So, when the giant robot comes out, they open fire on it. A beam comes out of the robots face shield and paralyzes all the troops and fries their electronic systems. Of course, the aliens have the power to destroy the entire planet. But they came to earth to communicate with us before they unleashed their human killing Armageddon. And what do we do? Attack them!
Much of the scenario involves Dr. Helen Benson, her stepson, Jacob Benson, (Jaden Smith) and Klaatu who knows everything about us and must decide whether or not to advise the aliens in the spheres to send in the human exterminating plague of bugs. Of course, Helen pleads a strong case for giving us another chance to change-even enlisting Klaatu to help us gain the technology to stop polluting the earth.

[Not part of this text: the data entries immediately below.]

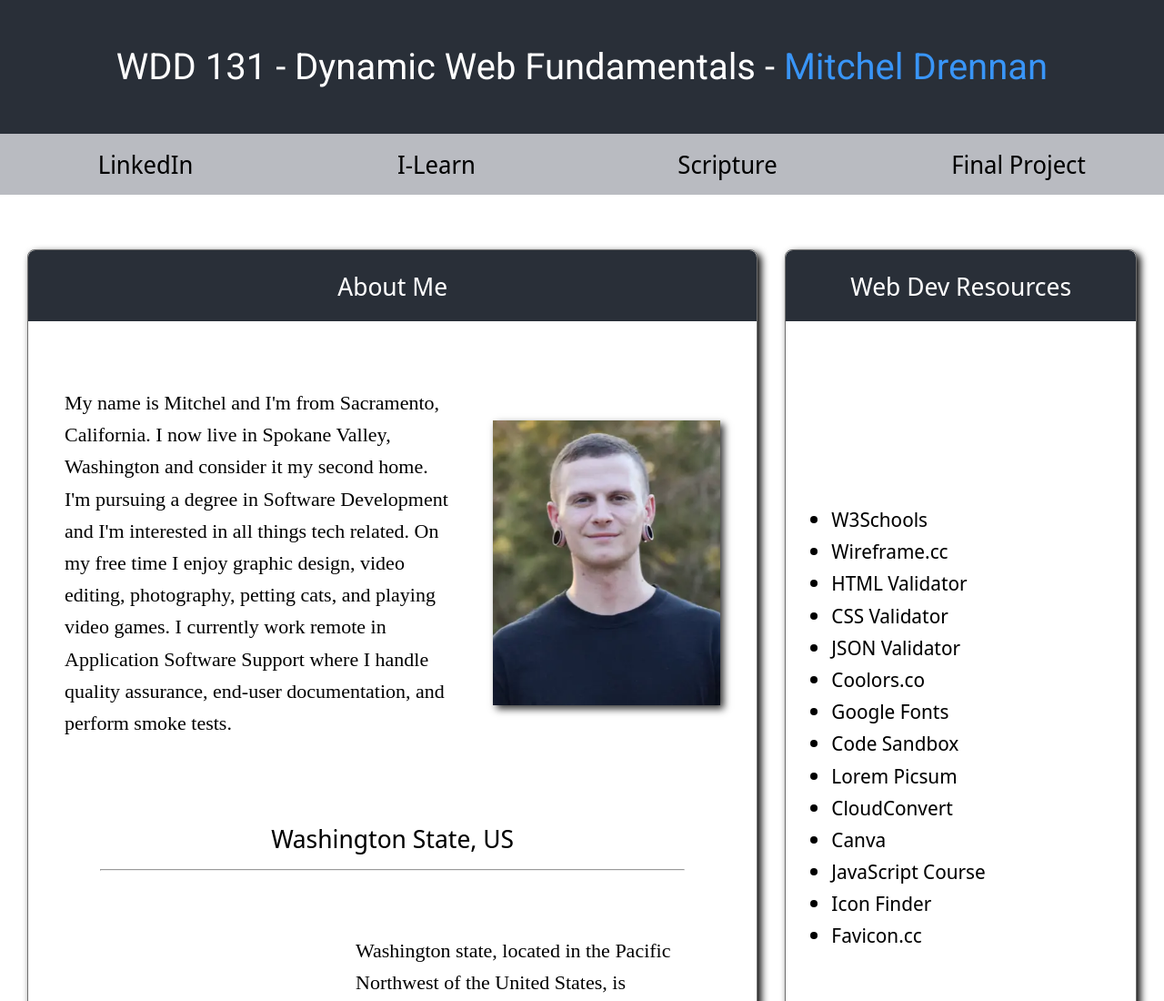
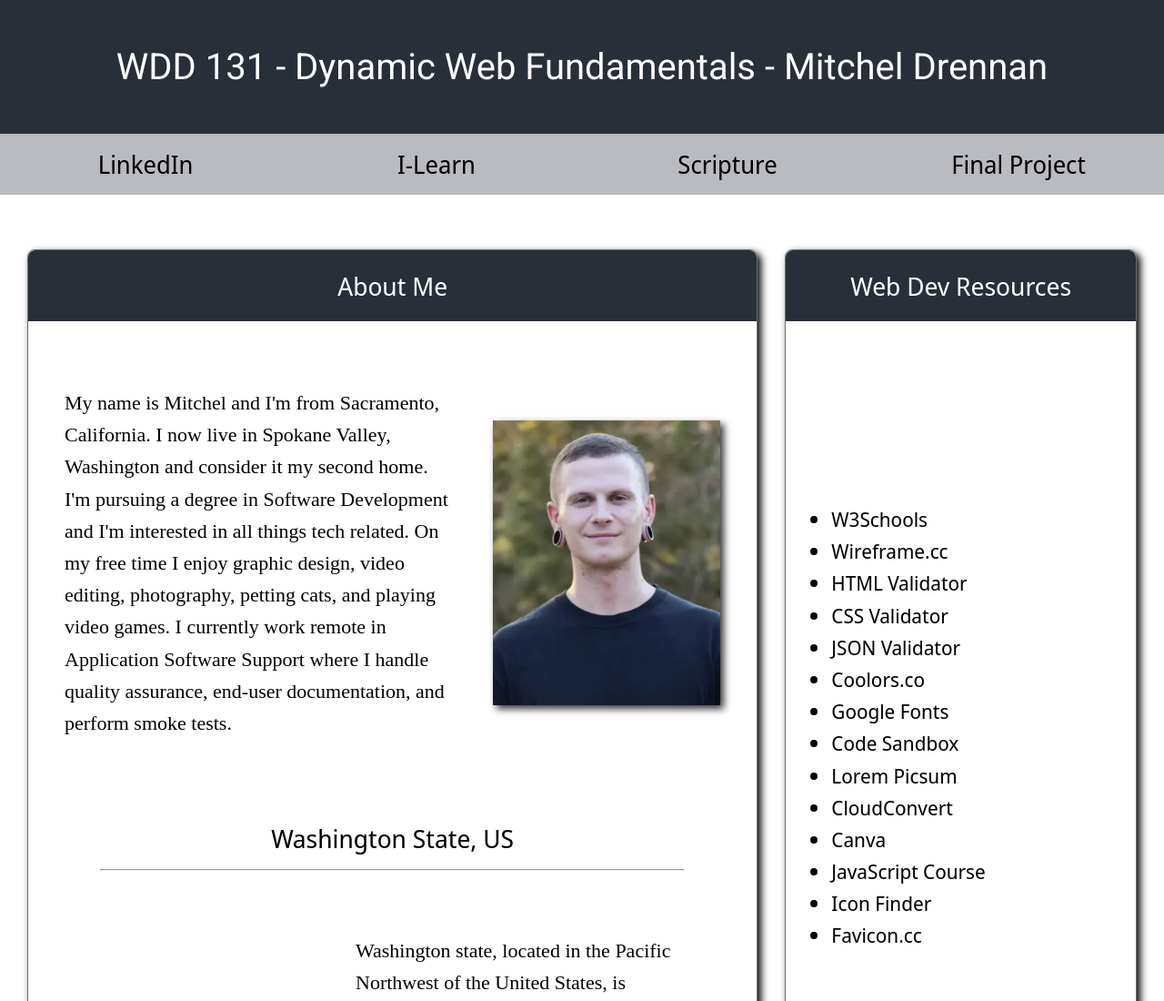
Before and after one commit to mdrennan91/wdd131, a plain HTML site: page index.html in a window 1280 px wide. Shown: the top 1100 px of the page at 91% size. Drawn offline with Linux system fonts and the light colour scheme.

```diff
--- a/index.html
+++ b/index.html
@@ -11,7 +11,7 @@
 <body>
     <header>
         <div class="title-container">
-            <h1>WDD 131 - Dynamic Web Fundamentals - <span class="name">Mitchel Drennan</span></h1>
+            <h1>WDD 131 - Dynamic Web Fundamentals - Mitchel Drennan</h1>
         </div>
         <nav>
             <div class="navbar">
```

This morality play within the scenario is also traditional in alien invasion films.
Derrickson doesn’t let the arsenal of advanced special effects to overpower the development of the three main characters-Helen, her stepson, and the serious faced alien/human Klaatu. For the film to balance the drama with the action, the viewers have to care about the main characters. At some point in the story, Klaatu sees another side of humanity through Helen’s consciousness. She cares about the human race and the Earth.
As the trio of humans and alien travel around, avoiding the dragnet of law enforcement and military looking for them, Klaatu begins to see Helen is different from most of the humans he has come across. He develops a working relationship with her.
Writer David Scarpa’s script insinuates that Klaatu sees the righteousness in Helen’s soul and the other scientists desire to do the right thing to save the earth. Of course, this fits in the Al Core’s environmental initiative, thus updating the premise from the cold war fear of thermonuclear war to saving the planet from ourselves. Hell, the aliens could have killed all the humans on Earth before we knew what hit us, but they decided to land and communicate.